Task to complete - From the following material, say how many lines have "Navbar" in them; write only the number.

Provided records -
- - - - - - -

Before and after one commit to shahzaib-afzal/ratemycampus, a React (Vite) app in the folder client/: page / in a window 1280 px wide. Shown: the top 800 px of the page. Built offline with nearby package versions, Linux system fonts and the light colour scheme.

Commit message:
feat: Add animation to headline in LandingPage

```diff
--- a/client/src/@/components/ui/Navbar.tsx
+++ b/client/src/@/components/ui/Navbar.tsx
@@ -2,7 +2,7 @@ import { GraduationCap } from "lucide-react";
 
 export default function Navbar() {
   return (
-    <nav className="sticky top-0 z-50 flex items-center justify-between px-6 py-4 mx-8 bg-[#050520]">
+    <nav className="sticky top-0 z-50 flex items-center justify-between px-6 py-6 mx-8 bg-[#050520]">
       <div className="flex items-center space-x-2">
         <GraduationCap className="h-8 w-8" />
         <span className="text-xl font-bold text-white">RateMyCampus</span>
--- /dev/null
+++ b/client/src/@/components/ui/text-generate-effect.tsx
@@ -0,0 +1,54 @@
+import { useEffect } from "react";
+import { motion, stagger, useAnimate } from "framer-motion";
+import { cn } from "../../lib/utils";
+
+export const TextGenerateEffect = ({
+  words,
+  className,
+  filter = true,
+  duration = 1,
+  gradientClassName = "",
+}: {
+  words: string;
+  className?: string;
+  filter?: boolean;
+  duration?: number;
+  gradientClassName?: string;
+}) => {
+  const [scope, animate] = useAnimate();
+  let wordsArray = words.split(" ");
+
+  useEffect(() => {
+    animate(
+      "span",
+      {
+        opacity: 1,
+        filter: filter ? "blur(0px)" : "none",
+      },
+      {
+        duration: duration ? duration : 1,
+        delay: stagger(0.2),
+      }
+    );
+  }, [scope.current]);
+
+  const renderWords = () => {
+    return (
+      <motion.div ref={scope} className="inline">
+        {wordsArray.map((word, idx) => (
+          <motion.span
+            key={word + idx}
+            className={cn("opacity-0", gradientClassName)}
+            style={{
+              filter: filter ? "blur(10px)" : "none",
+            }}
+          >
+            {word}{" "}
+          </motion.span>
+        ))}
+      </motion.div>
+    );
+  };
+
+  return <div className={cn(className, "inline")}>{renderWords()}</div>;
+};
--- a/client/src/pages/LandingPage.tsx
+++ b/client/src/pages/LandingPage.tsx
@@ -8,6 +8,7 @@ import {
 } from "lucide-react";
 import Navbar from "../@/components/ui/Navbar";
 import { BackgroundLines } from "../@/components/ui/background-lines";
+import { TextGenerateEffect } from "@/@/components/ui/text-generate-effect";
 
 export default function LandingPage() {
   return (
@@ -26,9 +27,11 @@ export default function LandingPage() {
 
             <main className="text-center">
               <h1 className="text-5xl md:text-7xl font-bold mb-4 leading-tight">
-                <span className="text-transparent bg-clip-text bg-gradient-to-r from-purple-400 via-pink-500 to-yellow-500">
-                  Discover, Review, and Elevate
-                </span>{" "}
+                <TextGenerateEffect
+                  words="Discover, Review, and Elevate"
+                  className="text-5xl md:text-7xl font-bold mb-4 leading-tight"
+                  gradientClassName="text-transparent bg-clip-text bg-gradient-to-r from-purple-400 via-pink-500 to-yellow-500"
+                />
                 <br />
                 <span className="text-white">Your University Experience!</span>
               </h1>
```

- - - - - - -

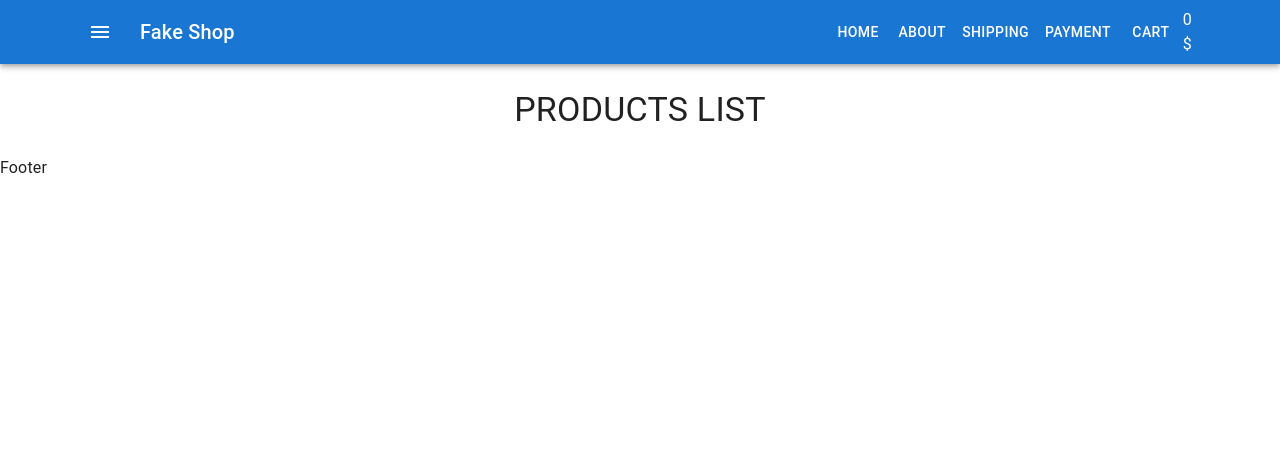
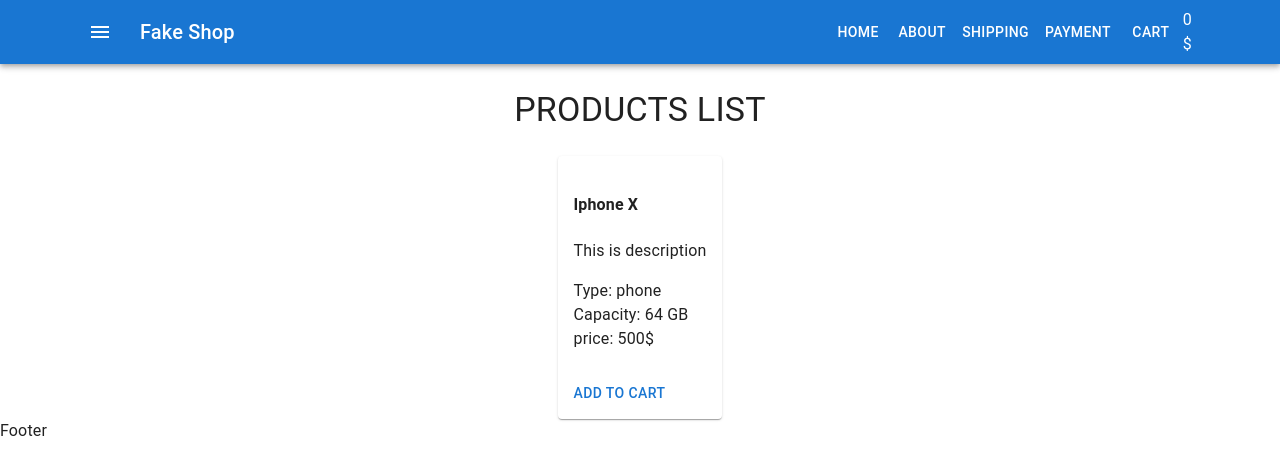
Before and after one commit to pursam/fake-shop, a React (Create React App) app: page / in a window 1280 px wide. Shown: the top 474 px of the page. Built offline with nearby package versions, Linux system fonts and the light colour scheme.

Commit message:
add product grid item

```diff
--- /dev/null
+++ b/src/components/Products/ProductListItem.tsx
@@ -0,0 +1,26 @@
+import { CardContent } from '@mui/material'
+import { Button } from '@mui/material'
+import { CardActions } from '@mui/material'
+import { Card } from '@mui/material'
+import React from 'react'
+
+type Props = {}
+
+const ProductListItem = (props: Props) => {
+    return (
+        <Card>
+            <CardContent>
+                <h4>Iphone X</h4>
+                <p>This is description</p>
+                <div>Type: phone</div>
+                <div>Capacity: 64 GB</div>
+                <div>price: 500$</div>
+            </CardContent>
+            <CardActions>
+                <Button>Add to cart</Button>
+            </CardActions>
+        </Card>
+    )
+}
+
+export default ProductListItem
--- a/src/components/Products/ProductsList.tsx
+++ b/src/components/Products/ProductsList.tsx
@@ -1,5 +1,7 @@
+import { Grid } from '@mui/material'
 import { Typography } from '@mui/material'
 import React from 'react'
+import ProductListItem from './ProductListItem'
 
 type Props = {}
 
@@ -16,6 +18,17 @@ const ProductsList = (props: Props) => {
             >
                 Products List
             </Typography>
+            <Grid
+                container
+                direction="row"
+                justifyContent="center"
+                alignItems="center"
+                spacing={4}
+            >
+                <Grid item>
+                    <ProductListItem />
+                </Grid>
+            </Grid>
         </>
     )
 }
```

- - - - - - -

Result of this exercise - 4